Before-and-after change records
━━━━━━━━━━━━━━━━━━━━
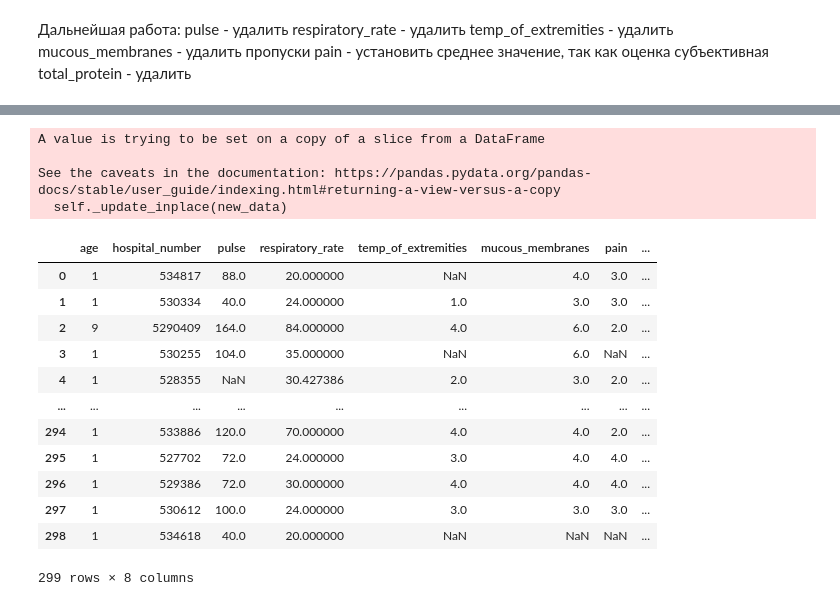
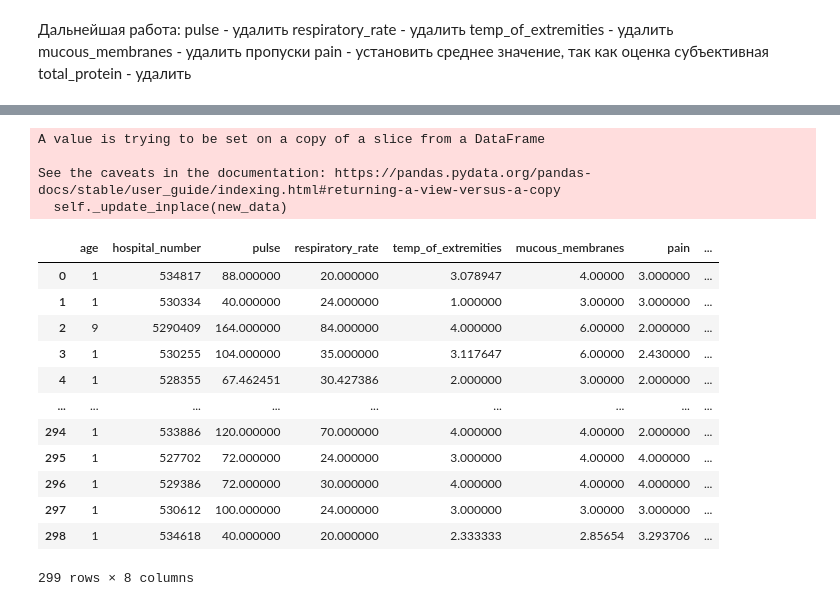
Before and after one commit to olga0609/pythonlesson15, a Jupyter notebook: PYTHON15.ipynb, the cells around one changed output, grey strips where cells are left out. Drawn from its saved outputs; the diff is of its cells as text; code cells hidden in the pictures.

```diff
--- a/PYTHON15.ipynb
+++ b/PYTHON15.ipynb
@@ -378,7 +378,7 @@ total_protein - 11.0%
 new_horse_data = pd.read_csv('horse_data.csv', na_values=['?'])
 new_horse_data.columns = ['surgery', 'age', 'hospital_Number', 'rectal_temperature', 'pulse', 'respiratory_rate', 'temp_of_extremities', 'peripheral_pulse', 'mucous_membranes', 'capillary_refill_time', 'pain', 'peristalsis', 'abdominal_distension', 'nasogastric_tube', 'nasogastric_reflux', 'nasogastric_reflux_PH', 'rectal_examination_feces', 'abdomen', 'packed_cell_volume', 'total_protein', 'abdominocentesis_appearance', 'abdomcentesis_total_protein', 'outcome', 'surgical lesion', '25', '26', '27', 'cp_data']
 
-df.pulse.fillna(new_horse_data.groupby('age').pulse.mean(), inplace = True)
+df.pulse.fillna(new_horse_data.groupby('age').pulse.transform('mean'), inplace = True)
 df
 # %% [output]
 A value is trying to be set on a copy of a slice from a DataFrame
@@ -423,6 +423 @@ See the caveats in the documentation: https://pandas.pydata.org/pandas-docs/stab
 299 rows × 8 columns
-# %%
-#ЗАМЕНА ПРОПУСКОВ
-#temp_of_extremities - может коррелировать с шоком и ректальной температурой
-df.respiratory_rate.fillna(new_horse_data.groupby('rectal_temperature').temp_of_extremities.mean(), inplace = True)
-df
@@ -447,7 +443,13 @@ See the caveats in the documentation: https://pandas.pydata.org/pandas-docs/stab
 # %%
 #ЗАМЕНА ПРОПУСКОВ
 #mucous_membranes - здесь зависимость от кровообращения, но не нашла такого показателя, чтобы взять среднее по нему. можно использовать возраст, так как указано, что оценка субъективная
-df.pulse.fillna(new_horse_data.groupby('age').mucous_membranes.mean(), inplace = True)
+df.mucous_membranes.fillna(new_horse_data.groupby('age').mucous_membranes.transform('mean'), inplace = True)
+
+#ЗАМЕНА ПРОПУСКОВ
+#temp_of_extremities - может коррелировать с шоком и ректальной температурой, сортировка по показателю слизистых, тк это может указывать на шок
+df.temp_of_extremities.fillna(new_horse_data.groupby(['capillary_refill_time', 'mucous_membranes']).temp_of_extremities.transform('mean'), inplace = True)
+
+
 df
 # %% [output]
 A value is trying to be set on a copy of a slice from a DataFrame
@@ -471,7 +473,7 @@ See the caveats in the documentation: https://pandas.pydata.org/pandas-docs/stab
 #ЗАМЕНА ПРОПУСКОВ
 #pain - выбрала сортировку по возможности операции, так как чем выше боль, тем вероятнее что будет операция
 
-df.pulse.fillna(new_horse_data.groupby('surgery').pain.mean(), inplace = True)
+df.pain.fillna(new_horse_data.groupby('surgery').pain.transform('mean'), inplace = True)
 df
 # %% [output]
 A value is trying to be set on a copy of a slice from a DataFrame
@@ -494,23 +496,23 @@ See the caveats in the documentation: https://pandas.pydata.org/pandas-docs/stab
 # %%
 #ЗАМЕНА ПРОПУСКОВ
 #total_protein - сравнила со средним значением packed_cell_volume так как схоже действие по обезвоживанию
-df.pulse.fillna(new_horse_data.groupby('packed_cell_volume').total_protein.mean(), inplace = True)
+df.total_protein.fillna(new_horse_data.groupby('capillary_refill_time').total_protein.transform('mean'), inplace = True)
 df
 # %% [output]
 A value is trying to be set on a copy of a slice from a DataFrame
 
 See the caveats in the documentation: https://pandas.pydata.org/pandas-docs/stable/user_guide/indexing.html#returning-a-view-versus-a-copy
   self._update_inplace(new_data)
 |  | age | hospital_number | pulse | respiratory_rate | temp_of_extremities | mucous_membranes | pain | ... |
-| 0 | 1 | 534817 | 88.0 | 20.000000 | NaN | 4.0 | 3.0 | ... |
-| 1 | 1 | 530334 | 40.0 | 24.000000 | 1.0 | 3.0 | 3.0 | ... |
-| 2 | 9 | 5290409 | 164.0 | 84.000000 | 4.0 | 6.0 | 2.0 | ... |
-| 3 | 1 | 530255 | 104.0 | 35.000000 | NaN | 6.0 | NaN | ... |
-| 4 | 1 | 528355 | NaN | 30.427386 | 2.0 | 3.0 | 2.0 | ... |
+| 0 | 1 | 534817 | 88.000000 | 20.000000 | 3.078947 | 4.00000 | 3.000000 | ... |
+| 1 | 1 | 530334 | 40.000000 | 24.000000 | 1.000000 | 3.00000 | 3.000000 | ... |
+| 2 | 9 | 5290409 | 164.000000 | 84.000000 | 4.000000 | 6.00000 | 2.000000 | ... |
+| 3 | 1 | 530255 | 104.000000 | 35.000000 | 3.117647 | 6.00000 | 2.430000 | ... |
+| 4 | 1 | 528355 | 67.462451 | 30.427386 | 2.000000 | 3.00000 | 2.000000 | ... |
 | ... | ... | ... | ... | ... | ... | ... | ... | ... |
-| 294 | 1 | 533886 | 120.0 | 70.000000 | 4.0 | 4.0 | 2.0 | ... |
-| 295 | 1 | 527702 | 72.0 | 24.000000 | 3.0 | 4.0 | 4.0 | ... |
-| 296 | 1 | 529386 | 72.0 | 30.000000 | 4.0 | 4.0 | 4.0 | ... |
-| 297 | 1 | 530612 | 100.0 | 24.000000 | 3.0 | 3.0 | 3.0 | ... |
-| 298 | 1 | 534618 | 40.0 | 20.000000 | NaN | NaN | NaN | ... |
+| 294 | 1 | 533886 | 120.000000 | 70.000000 | 4.000000 | 4.00000 | 2.000000 | ... |
+| 295 | 1 | 527702 | 72.000000 | 24.000000 | 3.000000 | 4.00000 | 4.000000 | ... |
+| 296 | 1 | 529386 | 72.000000 | 30.000000 | 4.000000 | 4.00000 | 4.000000 | ... |
+| 297 | 1 | 530612 | 100.000000 | 24.000000 | 3.000000 | 3.00000 | 3.000000 | ... |
+| 298 | 1 | 534618 | 40.000000 | 20.000000 | 2.333333 | 2.85654 | 3.293706 | ... |
 299 rows × 8 columns
```
Also changed, not shown: parts of 9 cells of this notebook.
━━━━━━━━━━━━━━━━━━━━
About this exercise
Leaving every picture out, output the data exactly as it stands.

Exercise response
Before and after one commit to olga0609/pythonlesson15, a Jupyter notebook: PYTHON15.ipynb, the cells around one changed output, grey strips where cells are left out. Drawn from its saved outputs; the diff is of its cells as text; code cells hidden in the pictures.

```diff
--- a/PYTHON15.ipynb
+++ b/PYTHON15.ipynb
@@ -378,7 +378,7 @@ total_protein - 11.0%
 new_horse_data = pd.read_csv('horse_data.csv', na_values=['?'])
 new_horse_data.columns = ['surgery', 'age', 'hospital_Number', 'rectal_temperature', 'pulse', 'respiratory_rate', 'temp_of_extremities', 'peripheral_pulse', 'mucous_membranes', 'capillary_refill_time', 'pain', 'peristalsis', 'abdominal_distension', 'nasogastric_tube', 'nasogastric_reflux', 'nasogastric_reflux_PH', 'rectal_examination_feces', 'abdomen', 'packed_cell_volume', 'total_protein', 'abdominocentesis_appearance', 'abdomcentesis_total_protein', 'outcome', 'surgical lesion', '25', '26', '27', 'cp_data']
 
-df.pulse.fillna(new_horse_data.groupby('age').pulse.mean(), inplace = True)
+df.pulse.fillna(new_horse_data.groupby('age').pulse.transform('mean'), inplace = True)
 df
 # %% [output]
 A value is trying to be set on a copy of a slice from a DataFrame
@@ -423,6 +423 @@ See the caveats in the documentation: https://pandas.pydata.org/pandas-docs/stab
 299 rows × 8 columns
-# %%
-#ЗАМЕНА ПРОПУСКОВ
-#temp_of_extremities - может коррелировать с шоком и ректальной температурой
-df.respiratory_rate.fillna(new_horse_data.groupby('rectal_temperature').temp_of_extremities.mean(), inplace = True)
-df
@@ -447,7 +443,13 @@ See the caveats in the documentation: https://pandas.pydata.org/pandas-docs/stab
 # %%
 #ЗАМЕНА ПРОПУСКОВ
 #mucous_membranes - здесь зависимость от кровообращения, но не нашла такого показателя, чтобы взять среднее по нему. можно использовать возраст, так как указано, что оценка субъективная
-df.pulse.fillna(new_horse_data.groupby('age').mucous_membranes.mean(), inplace = True)
+df.mucous_membranes.fillna(new_horse_data.groupby('age').mucous_membranes.transform('mean'), inplace = True)
+
+#ЗАМЕНА ПРОПУСКОВ
+#temp_of_extremities - может коррелировать с шоком и ректальной температурой, сортировка по показателю слизистых, тк это может указывать на шок
+df.temp_of_extremities.fillna(new_horse_data.groupby(['capillary_refill_time', 'mucous_membranes']).temp_of_extremities.transform('mean'), inplace = True)
+
+
 df
 # %% [output]
 A value is trying to be set on a copy of a slice from a DataFrame
@@ -471,7 +473,7 @@ See the caveats in the documentation: https://pandas.pydata.org/pandas-docs/stab
 #ЗАМЕНА ПРОПУСКОВ
 #pain - выбрала сортировку по возможности операции, так как чем выше боль, тем вероятнее что будет операция
 
-df.pulse.fillna(new_horse_data.groupby('surgery').pain.mean(), inplace = True)
+df.pain.fillna(new_horse_data.groupby('surgery').pain.transform('mean'), inplace = True)
 df
 # %% [output]
 A value is trying to be set on a copy of a slice from a DataFrame
@@ -494,23 +496,23 @@ See the caveats in the documentation: https://pandas.pydata.org/pandas-docs/stab
 # %%
 #ЗАМЕНА ПРОПУСКОВ
 #total_protein - сравнила со средним значением packed_cell_volume так как схоже действие по обезвоживанию
-df.pulse.fillna(new_horse_data.groupby('packed_cell_volume').total_protein.mean(), inplace = True)
+df.total_protein.fillna(new_horse_data.groupby('capillary_refill_time').total_protein.transform('mean'), inplace = True)
 df
 # %% [output]
 A value is trying to be set on a copy of a slice from a DataFrame
 
 See the caveats in the documentation: https://pandas.pydata.org/pandas-docs/stable/user_guide/indexing.html#returning-a-view-versus-a-copy
   self._update_inplace(new_data)
 |  | age | hospital_number | pulse | respiratory_rate | temp_of_extremities | mucous_membranes | pain | ... |
-| 0 | 1 | 534817 | 88.0 | 20.000000 | NaN | 4.0 | 3.0 | ... |
-| 1 | 1 | 530334 | 40.0 | 24.000000 | 1.0 | 3.0 | 3.0 | ... |
-| 2 | 9 | 5290409 | 164.0 | 84.000000 | 4.0 | 6.0 | 2.0 | ... |
-| 3 | 1 | 530255 | 104.0 | 35.000000 | NaN | 6.0 | NaN | ... |
-| 4 | 1 | 528355 | NaN | 30.427386 | 2.0 | 3.0 | 2.0 | ... |
+| 0 | 1 | 534817 | 88.000000 | 20.000000 | 3.078947 | 4.00000 | 3.000000 | ... |
+| 1 | 1 | 530334 | 40.000000 | 24.000000 | 1.000000 | 3.00000 | 3.000000 | ... |
+| 2 | 9 | 5290409 | 164.000000 | 84.000000 | 4.000000 | 6.00000 | 2.000000 | ... |
+| 3 | 1 | 530255 | 104.000000 | 35.000000 | 3.117647 | 6.00000 | 2.430000 | ... |
+| 4 | 1 | 528355 | 67.462451 | 30.427386 | 2.000000 | 3.00000 | 2.000000 | ... |
 | ... | ... | ... | ... | ... | ... | ... | ... | ... |
-| 294 | 1 | 533886 | 120.0 | 70.000000 | 4.0 | 4.0 | 2.0 | ... |
-| 295 | 1 | 527702 | 72.0 | 24.000000 | 3.0 | 4.0 | 4.0 | ... |
-| 296 | 1 | 529386 | 72.0 | 30.000000 | 4.0 | 4.0 | 4.0 | ... |
-| 297 | 1 | 530612 | 100.0 | 24.000000 | 3.0 | 3.0 | 3.0 | ... |
-| 298 | 1 | 534618 | 40.0 | 20.000000 | NaN | NaN | NaN | ... |
+| 294 | 1 | 533886 | 120.000000 | 70.000000 | 4.000000 | 4.00000 | 2.000000 | ... |
+| 295 | 1 | 527702 | 72.000000 | 24.000000 | 3.000000 | 4.00000 | 4.000000 | ... |
+| 296 | 1 | 529386 | 72.000000 | 30.000000 | 4.000000 | 4.00000 | 4.000000 | ... |
+| 297 | 1 | 530612 | 100.000000 | 24.000000 | 3.000000 | 3.00000 | 3.000000 | ... |
+| 298 | 1 | 534618 | 40.000000 | 20.000000 | 2.333333 | 2.85654 | 3.293706 | ... |
 299 rows × 8 columns
```
Also changed, not shown: parts of 9 cells of this notebook.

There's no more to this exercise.